  • 3. Werner CT, Stefanik MT, Milovanovic M, Caccamise A, Wolf ME (2018) Protein translation in the nucleus accumbens is dysregulated during cocaine withdrawal and required for expression of incubation of cocaine craving. J Neurosci 38(11):2683-2697. PMC5852654
  • 4. Stefanik MT, Milovanovic M, Werner CT, Spainhour JCG, Wolf ME (2018) Withdrawal from cocaine self-administration alters the regulation of protein translation in the nucleus accumbens. Biol Psychiatry 84(3):223-232. PMC6054574
  • 5. Scheyer AF, Christian DT, Wolf ME, Tseng KY (2018) Emergence of endocytosis-dependent mGlu1-LTD at nucleus accumbens synapses after withdrawal from cocaine self-administration. Front Synaptic Neurosci 10:36. Doi:10.3389/fnsyn.2018.00036. PMC6232902
  • 6. Loweth JA, Reimers JM, Woo K-Y, Chauhan N, Werner CT, Wolf ME (2019) Metabotropic glutamate receptor 1 regulates GluA1 translation and cell surface expression of homomeric GluA1 receptors via retinoic acid signaling.
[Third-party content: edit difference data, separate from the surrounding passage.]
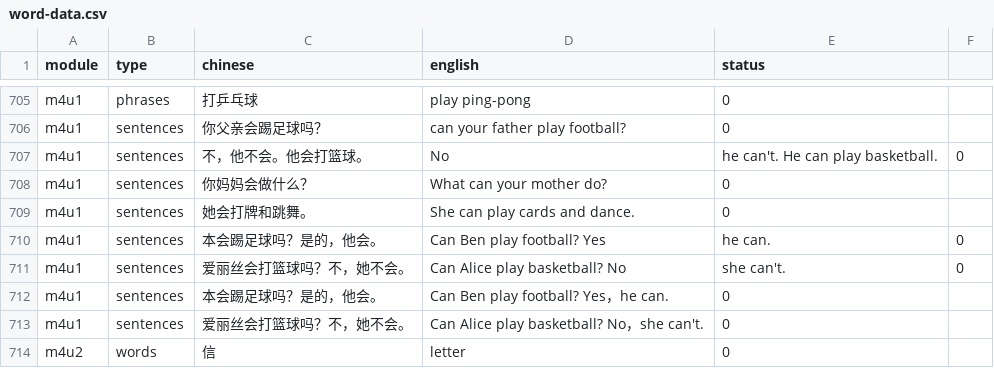
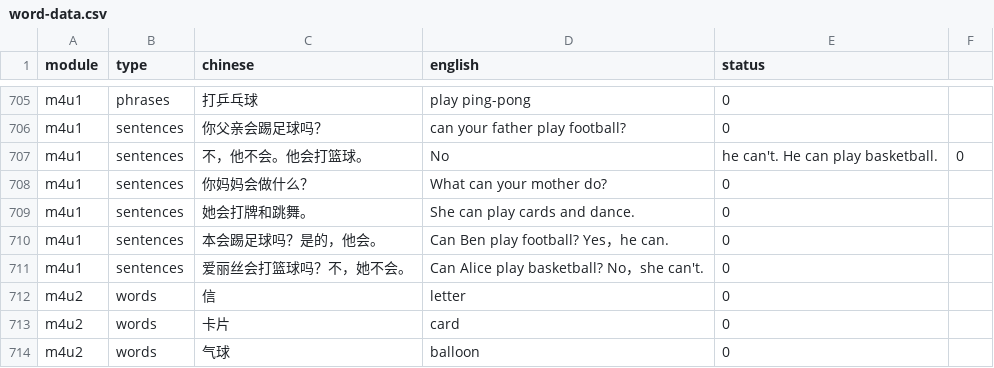
Before and after one commit to Coco-yum/Babei, a CSV file: word-data.csv, drawn as a sheet; only a part is shown, gaps mark what is left out; the shorter side is filled out with more unchanged rows.

Commit message:
Update word-data.csv

```diff
--- a/word-data.csv
+++ b/word-data.csv
@@ -709,4 +709,2 @@ m4u1,sentences,你妈妈会做什么？,What can your mother do?,0
 m4u1,sentences,她会打牌和跳舞。,She can play cards and dance.,0
-m4u1,sentences,本会踢足球吗？是的，他会。,Can Ben play football? Yes, he can.,0
-m4u1,sentences,爱丽丝会打篮球吗？不，她不会。,Can Alice play basketball? No, she can't.,0
 m4u1,sentences,本会踢足球吗？是的，他会。,Can Ben play football? Yes，he can.,0
```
Eur J Neurosci 50(3):2590-2601. PMC7575416  
  • 7. Murray CH, Loweth JA, Milovanovic M, Stefanik MT, Caccamise A, Dolubizno H, Funke JR, Olive MF, Wolf ME (2019) AMPA receptor and metabotropic glutamate receptor 1 adaptations in the nucleus accumbens core during incubation of methamphetamine craving. Neuropsychopharmacology 44(9):1534-1541. PMC7575416
  • 8. Murray CH, Christian DT, Milovanovic M, Loweth JA, Caccamise A, Funke JR, Wolf ME (2021) mGlu5 function in the nucleus accumbens core during the incubation of methamphetamine craving. Neuropharmacology, 2021 Mar 15;186:108452. doi: 10.1016/j.neuropharm.2021.108452. Epub 2021 Jan 12. PMID: 33444640 (PMC in progress)
  • 9. Christian DT, Stefanik MT, Bean LA, Loweth JA, Wunsch AM, Funke JR, Briggs CA, Lyons J, Neal D, Milovanovic M, D’Souza GX, Stutzmann GE, Nicholson DA, Tseng K-Y, Wolf ME. GluN3-containing NMDA receptors in nucleus accumbens core are required for incubation of cocaine craving. J Neurosci. 2021 Aug 19: JN-RM-0406-21. doi: 10.1523/JNEUROSCI.0406-21.2021. PMID: 34413203
  • 10. Murray CH, Gaulden AD, Kawa AB, Milovanovic M, Caccamise AJ, Funke JR, Patel S, Wolf ME. CaMKII modulates diacylglycerol lipase-α activity in the rat nucleus accumbens after incubation of cocaine craving. eNeuro. 2021 Oct 8;8(5):ENEURO.0220-21.2021. doi: 10.1523/ENEURO.0220-21.2021. PMC7575416